There were some present at that very time who told him about the Galileans whose blood Pilate had mingled with their sacrifices. And he answered them, “Do you think that these Galileans were worse sinners than all the other Galileans, because they suffered in this way? No, I tell you; but unless you repent, you will all likewise perish. Or those eighteen on whom the tower in Siloam fell and killed them: do you think that they were worse offenders than all the others who lived in Jerusalem? No, I tell you; but unless you repent, you will all likewise perish.” (Lk 13: 1-5)
My conclusion: both Piper and Evans miss the point, but for different reasons. Piper should choose his words more carefully, and be more sympathetic with people who have lost loved ones in this tragedy, and Evans needs to go back to Theology 101 because tragedy is a call to repentance.
As for the remainder of Evans’s piece, it is an unrelated rant on Sovereign Grace Ministries. The rant is designed to show how Calvinistic theology is abusive because it can be used to facilitate a cover-up of sexual abuse. Well, that would be a serious misuse of Calvinism, and the misuse of something shouldn’t color our opinion of the thing itself.

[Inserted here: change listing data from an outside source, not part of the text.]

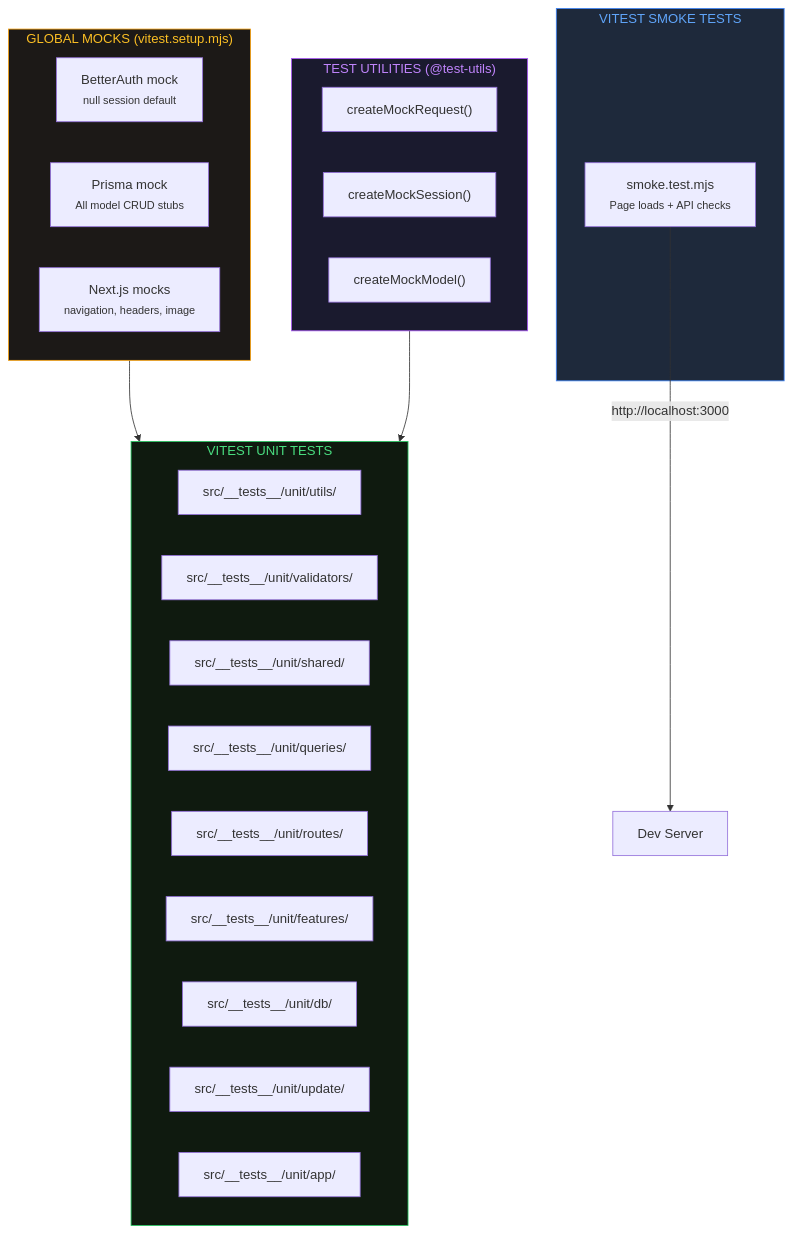
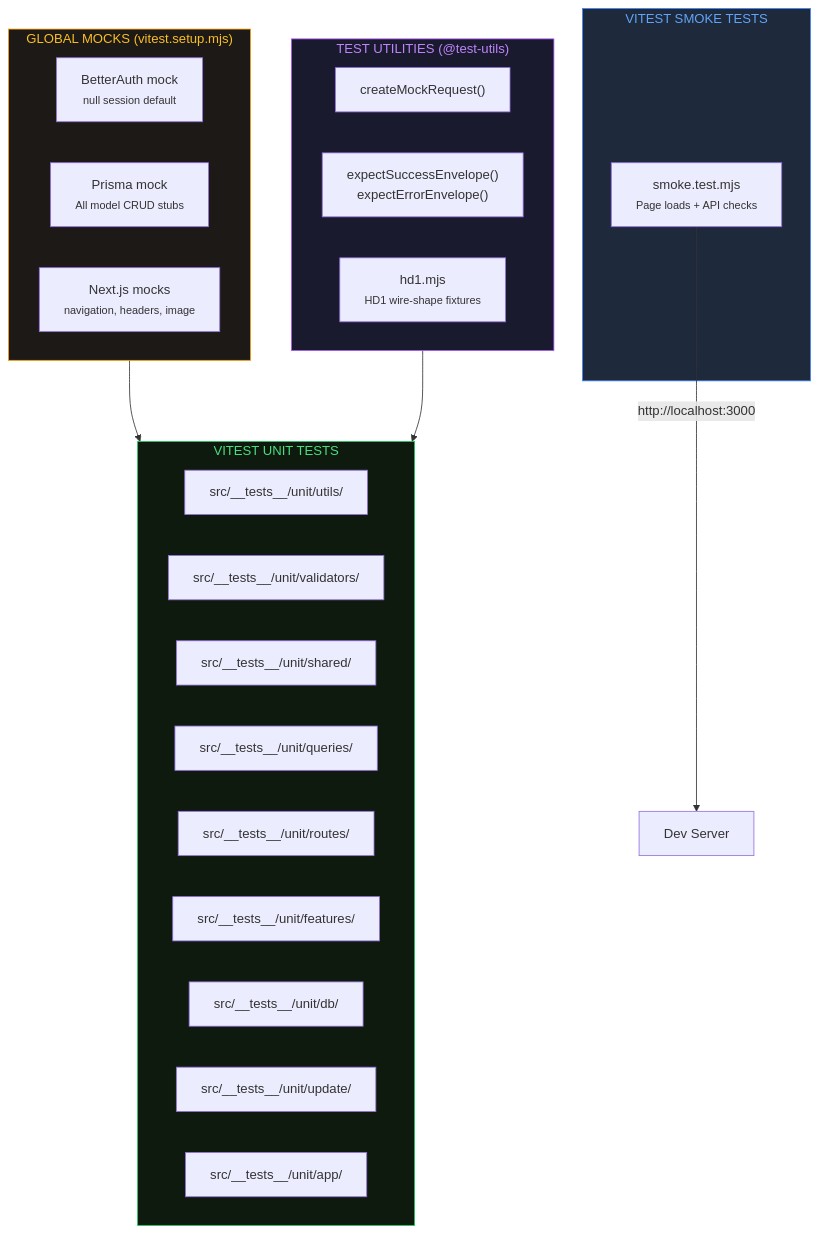
Before and after one commit to elfensky/helldivers.bot: the diagram in src/app/docs/testing/page.mdx, drawn with Mermaid. The commit also changed other lines of this file and 14 other files, not shown here.

````diff
--- a/src/app/docs/testing/page.mdx
+++ b/src/app/docs/testing/page.mdx
@@ -24,39 +24,39 @@
 ```mermaid
 graph TD
     subgraph Unit["VITEST UNIT TESTS"]
         UTILS["src/__tests__/unit/utils/"]
         VALS["src/__tests__/unit/validators/"]
         SHARED["src/__tests__/unit/shared/"]
         QUERIES["src/__tests__/unit/queries/"]
         ROUTES["src/__tests__/unit/routes/"]
         FEATURES["src/__tests__/unit/features/"]
         DB["src/__tests__/unit/db/"]
         UPDATE["src/__tests__/unit/update/"]
         APP["src/__tests__/unit/app/"]
     end
 
     subgraph Smoke["VITEST SMOKE TESTS"]
         SMOKETEST["smoke.test.mjs<br/><small>Page loads + API checks</small>"]
     end
 
     subgraph Mocks["GLOBAL MOCKS (vitest.setup.mjs)"]
         AUTH_M["BetterAuth mock<br/><small>null session default</small>"]
         PRISMA_M["Prisma mock<br/><small>All model CRUD stubs</small>"]
         NEXT_M["Next.js mocks<br/><small>navigation, headers, image</small>"]
     end
 
     subgraph Utils["TEST UTILITIES (@test-utils)"]
         MR["createMockRequest()"]
-        MS["createMockSession()"]
-        MM["createMockModel()"]
+        ENV["expectSuccessEnvelope()<br/>expectErrorEnvelope()"]
+        HD1["hd1.mjs<br/><small>HD1 wire-shape fixtures</small>"]
     end
 
     Mocks --> Unit
     Utils --> Unit
     SMOKETEST -->|"http://localhost:3000"| DEV["Dev Server"]
 
     style Unit fill:#0f1a0f,stroke:#22c55e,color:#4ade80
     style Smoke fill:#1e293b,stroke:#3b82f6,color:#60a5fa
     style Mocks fill:#1c1917,stroke:#f59e0b,color:#fbbf24
     style Utils fill:#1a1a2e,stroke:#a855f7,color:#c084fc
 ```
````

I could misuse Evans’s position on egalitarianism to say that she is for reshaping our society into a matriarchy. But that isn’t really her position, and I don’t think she argues for or favors such a thing. I think she just wants women to have the same recognition and opportunities as men, and that’s a laudable goal (I’m a complementarian, by the way).
That means her entire rant on SGM is nothing but a strawman. It serves no purpose here. Hence my contention that Evans is a whiner and a drama queen.
A mixed bag of inconsistency, as I’ve come to expect from the Emergent Church Movement. I’ve read two of Rob Bell’s books, and I saw the same sorts of wishy-washy inconsistency in both. And the drama queen aspect, too, interestingly.
Posted on May 29, 2013, in Sin, Theology and tagged Calvinism, divine grace, doctrine of total depravity, Emergent Church, Ethics, John Piper, logic, moore oklahoma, Rachel Held Evans, Reformed, Religion and Spirituality, Theodicy. Bookmark the permalink. 71 Comments.